  • 12-10-19

Wow!!!

This is the first Salman Rushdie novel I have completed (it will not be my last). It took me a while to get into it, but once I was in I was hooked. Its light, funny, and my god the range of the author goes for miles. A real artist of the word.

The narrator is the best I’ve ever heard.

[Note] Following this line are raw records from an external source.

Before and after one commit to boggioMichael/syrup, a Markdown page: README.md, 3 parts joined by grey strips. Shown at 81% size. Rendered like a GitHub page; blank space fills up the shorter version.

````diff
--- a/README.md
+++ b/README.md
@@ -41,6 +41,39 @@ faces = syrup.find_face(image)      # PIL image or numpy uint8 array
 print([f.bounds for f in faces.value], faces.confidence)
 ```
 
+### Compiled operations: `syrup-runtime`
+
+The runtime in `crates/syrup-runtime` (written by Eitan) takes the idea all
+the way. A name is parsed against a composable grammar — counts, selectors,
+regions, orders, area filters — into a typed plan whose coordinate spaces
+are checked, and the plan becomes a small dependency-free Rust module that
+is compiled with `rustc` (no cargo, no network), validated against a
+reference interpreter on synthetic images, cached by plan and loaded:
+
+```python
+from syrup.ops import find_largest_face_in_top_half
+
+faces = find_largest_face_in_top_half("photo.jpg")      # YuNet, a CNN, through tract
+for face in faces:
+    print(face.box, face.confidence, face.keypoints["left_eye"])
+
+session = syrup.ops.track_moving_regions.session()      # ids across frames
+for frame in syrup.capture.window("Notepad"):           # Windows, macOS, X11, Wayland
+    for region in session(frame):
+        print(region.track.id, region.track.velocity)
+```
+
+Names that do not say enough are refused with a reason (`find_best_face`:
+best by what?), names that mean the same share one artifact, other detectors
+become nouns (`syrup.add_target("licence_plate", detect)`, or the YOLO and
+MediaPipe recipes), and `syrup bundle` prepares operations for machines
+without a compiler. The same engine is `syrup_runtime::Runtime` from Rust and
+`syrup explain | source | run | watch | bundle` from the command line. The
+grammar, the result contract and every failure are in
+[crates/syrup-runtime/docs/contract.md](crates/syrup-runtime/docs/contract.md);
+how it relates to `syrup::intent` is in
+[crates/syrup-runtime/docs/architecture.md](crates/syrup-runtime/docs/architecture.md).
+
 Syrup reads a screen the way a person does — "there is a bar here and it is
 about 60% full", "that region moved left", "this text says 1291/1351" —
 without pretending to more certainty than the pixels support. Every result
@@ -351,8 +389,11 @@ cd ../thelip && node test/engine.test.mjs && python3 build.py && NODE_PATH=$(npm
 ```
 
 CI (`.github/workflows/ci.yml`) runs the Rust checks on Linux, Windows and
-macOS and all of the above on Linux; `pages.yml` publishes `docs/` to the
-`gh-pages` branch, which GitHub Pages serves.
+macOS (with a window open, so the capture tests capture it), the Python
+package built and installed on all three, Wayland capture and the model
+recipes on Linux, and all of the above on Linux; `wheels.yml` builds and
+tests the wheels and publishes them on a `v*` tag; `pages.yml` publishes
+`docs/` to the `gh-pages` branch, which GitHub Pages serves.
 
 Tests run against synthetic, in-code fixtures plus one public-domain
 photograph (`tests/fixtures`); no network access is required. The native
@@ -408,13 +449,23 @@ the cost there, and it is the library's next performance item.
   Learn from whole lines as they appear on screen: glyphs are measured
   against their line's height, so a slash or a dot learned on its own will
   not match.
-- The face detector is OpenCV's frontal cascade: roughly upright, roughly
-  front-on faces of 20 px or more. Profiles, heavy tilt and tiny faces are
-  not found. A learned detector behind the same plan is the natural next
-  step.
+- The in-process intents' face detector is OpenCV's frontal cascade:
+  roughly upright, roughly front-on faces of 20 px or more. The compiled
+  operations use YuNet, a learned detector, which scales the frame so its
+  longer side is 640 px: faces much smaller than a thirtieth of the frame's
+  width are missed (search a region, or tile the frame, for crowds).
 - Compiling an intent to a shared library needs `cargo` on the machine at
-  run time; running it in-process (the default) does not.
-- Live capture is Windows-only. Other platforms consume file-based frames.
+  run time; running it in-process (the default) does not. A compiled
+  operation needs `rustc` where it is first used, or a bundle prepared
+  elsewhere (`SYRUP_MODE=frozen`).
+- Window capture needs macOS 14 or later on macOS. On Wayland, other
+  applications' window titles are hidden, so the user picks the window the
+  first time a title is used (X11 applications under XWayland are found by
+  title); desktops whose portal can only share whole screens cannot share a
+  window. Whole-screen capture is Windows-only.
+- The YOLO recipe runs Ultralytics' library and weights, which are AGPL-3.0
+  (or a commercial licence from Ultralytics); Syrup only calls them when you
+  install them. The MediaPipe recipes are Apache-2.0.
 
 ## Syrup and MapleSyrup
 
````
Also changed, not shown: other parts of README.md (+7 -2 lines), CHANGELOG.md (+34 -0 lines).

He makes the novel come alive and does wonderful impersonations.

I wouldn’t recommend this to everyone, but if your bored, and looking for something to stir the imagination give this a go.

1 person found this helpful